The French government has reacted to Rahul's claims in parliament and more or less demolished them, saying that they "have noted the statement of Mr Rahul Gandhi before the Indian Parliament.
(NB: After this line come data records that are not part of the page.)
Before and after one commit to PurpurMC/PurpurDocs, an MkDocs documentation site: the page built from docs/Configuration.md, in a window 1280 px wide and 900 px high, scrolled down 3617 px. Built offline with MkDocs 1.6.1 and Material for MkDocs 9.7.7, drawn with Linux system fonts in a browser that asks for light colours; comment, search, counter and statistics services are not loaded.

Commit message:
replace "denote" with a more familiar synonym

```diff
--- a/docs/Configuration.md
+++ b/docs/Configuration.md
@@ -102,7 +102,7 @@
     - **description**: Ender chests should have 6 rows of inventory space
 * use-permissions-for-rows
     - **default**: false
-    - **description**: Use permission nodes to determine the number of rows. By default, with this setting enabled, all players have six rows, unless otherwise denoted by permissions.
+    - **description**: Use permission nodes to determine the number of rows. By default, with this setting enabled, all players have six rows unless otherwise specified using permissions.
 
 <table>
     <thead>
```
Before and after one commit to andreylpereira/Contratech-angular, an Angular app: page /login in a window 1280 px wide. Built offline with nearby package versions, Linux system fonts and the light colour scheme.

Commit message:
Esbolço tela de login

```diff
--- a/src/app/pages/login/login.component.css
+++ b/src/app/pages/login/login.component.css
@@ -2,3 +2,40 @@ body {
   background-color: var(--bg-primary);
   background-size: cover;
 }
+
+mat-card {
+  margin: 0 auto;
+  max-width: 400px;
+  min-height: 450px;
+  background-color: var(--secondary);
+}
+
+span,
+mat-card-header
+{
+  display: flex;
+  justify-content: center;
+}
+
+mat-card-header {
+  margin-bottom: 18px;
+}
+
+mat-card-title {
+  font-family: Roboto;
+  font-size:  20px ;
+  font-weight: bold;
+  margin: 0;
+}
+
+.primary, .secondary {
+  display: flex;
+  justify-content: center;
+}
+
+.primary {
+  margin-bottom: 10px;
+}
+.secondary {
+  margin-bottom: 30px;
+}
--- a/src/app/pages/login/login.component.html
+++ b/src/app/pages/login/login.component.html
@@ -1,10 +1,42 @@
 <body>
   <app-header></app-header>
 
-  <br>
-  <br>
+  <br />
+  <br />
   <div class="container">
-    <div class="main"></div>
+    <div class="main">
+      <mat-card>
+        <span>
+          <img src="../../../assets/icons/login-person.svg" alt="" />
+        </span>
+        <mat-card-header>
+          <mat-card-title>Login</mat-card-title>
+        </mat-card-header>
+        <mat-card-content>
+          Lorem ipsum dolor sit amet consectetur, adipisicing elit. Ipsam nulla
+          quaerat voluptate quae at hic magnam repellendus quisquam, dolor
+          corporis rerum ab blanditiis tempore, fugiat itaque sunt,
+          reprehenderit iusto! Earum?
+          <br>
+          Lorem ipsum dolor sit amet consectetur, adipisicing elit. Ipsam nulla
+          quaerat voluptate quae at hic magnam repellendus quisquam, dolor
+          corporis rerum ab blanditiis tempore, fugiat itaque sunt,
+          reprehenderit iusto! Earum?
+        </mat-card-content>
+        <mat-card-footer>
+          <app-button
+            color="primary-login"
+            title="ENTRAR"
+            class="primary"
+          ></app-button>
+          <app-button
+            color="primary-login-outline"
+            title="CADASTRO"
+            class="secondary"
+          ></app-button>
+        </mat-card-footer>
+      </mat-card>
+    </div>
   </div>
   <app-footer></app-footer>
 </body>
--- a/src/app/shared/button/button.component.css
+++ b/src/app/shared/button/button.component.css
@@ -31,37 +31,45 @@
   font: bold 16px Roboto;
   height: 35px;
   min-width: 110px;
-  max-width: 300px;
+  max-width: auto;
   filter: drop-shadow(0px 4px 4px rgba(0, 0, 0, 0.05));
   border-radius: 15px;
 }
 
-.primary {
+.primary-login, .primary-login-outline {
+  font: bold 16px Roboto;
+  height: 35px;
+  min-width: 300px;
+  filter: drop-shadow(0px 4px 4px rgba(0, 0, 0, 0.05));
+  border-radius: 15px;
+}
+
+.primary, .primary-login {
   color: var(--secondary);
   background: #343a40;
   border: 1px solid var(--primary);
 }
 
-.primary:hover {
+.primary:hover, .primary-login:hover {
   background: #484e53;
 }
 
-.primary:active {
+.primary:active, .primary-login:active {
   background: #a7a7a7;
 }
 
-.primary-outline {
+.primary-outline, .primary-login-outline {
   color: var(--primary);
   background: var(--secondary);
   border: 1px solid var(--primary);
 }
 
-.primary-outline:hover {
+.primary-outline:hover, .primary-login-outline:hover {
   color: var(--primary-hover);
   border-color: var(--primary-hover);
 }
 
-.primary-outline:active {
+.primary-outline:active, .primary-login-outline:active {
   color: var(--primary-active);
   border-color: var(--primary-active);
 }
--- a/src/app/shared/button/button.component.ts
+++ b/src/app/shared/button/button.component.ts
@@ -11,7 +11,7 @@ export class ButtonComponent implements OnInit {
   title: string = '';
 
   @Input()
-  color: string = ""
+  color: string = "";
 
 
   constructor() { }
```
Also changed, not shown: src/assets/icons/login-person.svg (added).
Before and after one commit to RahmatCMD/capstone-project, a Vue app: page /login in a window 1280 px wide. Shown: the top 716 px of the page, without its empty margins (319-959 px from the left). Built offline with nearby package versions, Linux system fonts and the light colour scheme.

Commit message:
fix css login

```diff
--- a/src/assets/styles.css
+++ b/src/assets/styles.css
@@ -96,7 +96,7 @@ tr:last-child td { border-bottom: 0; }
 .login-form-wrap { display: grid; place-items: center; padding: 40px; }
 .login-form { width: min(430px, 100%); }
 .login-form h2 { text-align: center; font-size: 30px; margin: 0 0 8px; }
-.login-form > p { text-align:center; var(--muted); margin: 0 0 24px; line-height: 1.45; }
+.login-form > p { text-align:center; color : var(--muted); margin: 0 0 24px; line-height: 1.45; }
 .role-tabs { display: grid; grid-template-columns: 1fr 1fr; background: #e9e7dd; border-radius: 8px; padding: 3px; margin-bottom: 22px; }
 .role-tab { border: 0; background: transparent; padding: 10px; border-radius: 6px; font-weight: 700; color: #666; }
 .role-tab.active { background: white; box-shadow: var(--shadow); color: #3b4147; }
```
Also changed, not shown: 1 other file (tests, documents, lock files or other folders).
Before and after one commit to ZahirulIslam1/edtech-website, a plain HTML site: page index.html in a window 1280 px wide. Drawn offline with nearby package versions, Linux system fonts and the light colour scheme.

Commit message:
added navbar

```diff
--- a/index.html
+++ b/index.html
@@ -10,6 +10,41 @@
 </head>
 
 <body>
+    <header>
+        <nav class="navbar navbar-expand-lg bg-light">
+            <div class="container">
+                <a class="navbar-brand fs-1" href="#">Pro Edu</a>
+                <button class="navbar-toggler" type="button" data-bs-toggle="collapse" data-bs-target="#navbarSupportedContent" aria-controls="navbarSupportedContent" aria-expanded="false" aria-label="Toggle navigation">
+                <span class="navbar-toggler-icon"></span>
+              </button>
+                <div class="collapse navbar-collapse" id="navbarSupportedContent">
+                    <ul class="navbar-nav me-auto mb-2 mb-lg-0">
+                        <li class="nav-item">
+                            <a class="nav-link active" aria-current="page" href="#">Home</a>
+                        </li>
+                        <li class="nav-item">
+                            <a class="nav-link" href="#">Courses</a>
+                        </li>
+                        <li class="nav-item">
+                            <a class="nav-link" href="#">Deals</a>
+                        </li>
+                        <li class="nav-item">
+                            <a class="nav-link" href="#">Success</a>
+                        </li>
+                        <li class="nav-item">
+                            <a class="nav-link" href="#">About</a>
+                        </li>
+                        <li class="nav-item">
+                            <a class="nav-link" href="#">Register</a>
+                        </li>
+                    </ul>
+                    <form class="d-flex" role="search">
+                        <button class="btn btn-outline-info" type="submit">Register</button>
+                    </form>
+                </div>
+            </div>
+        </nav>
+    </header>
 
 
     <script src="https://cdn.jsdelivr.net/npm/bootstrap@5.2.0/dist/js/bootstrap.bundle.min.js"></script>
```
France and India had concluded in 2008 a Security agreement, which legally binds the two States to protect the classified information provided by the partner."
Hug and wink bromance
The Congress President said he wanted to bring out the love in the heart of his opponents, and holds no grudge against them, adding that love and acceptance is what the Congress stands for.He also "thanked" the BJP for teaching him the true essence of being a Hindu and a Congress member, reiterating the stark difference between the ideologies of Congress and the BJP.
Taking the treasury benches by surprise and startling the PM for a moment, Rahul walked over and hugged Modi.
Providing fodder to netizens for viral memes, Rahul's gesture became the talking point of the day; although his subsequent wink to one of his colleague did undo some of the goodwill he had earned.
Speaker Sumitra Mahajan chastised Gandhi, asking him to stop the "drama", but Rahul seemed unfazed.
Perhaps wanting to send across a message that he did not consider his opponents as political pariahs, Rahul wanted to show he is against an ideology, not individuals.
While we did see a more confident and aggressive Rahul, his speech left the audience wanting for more. Despite the minority community and Dalits increasingly coming under vigilante attacks, the Congress President seemed to focus more on Rafale deal and Amit Shah's son — issues that would blunt the BJP's corruption charge against the Congress.
With Modi already pushing Congress to a corner over minority appeasement, Rahul perhaps wanted to stay away from topics that would prove the BJP's charge right.While it may have been a pragmatic political decision, it was unfair to the party's secular image and vote bank, which it swears by.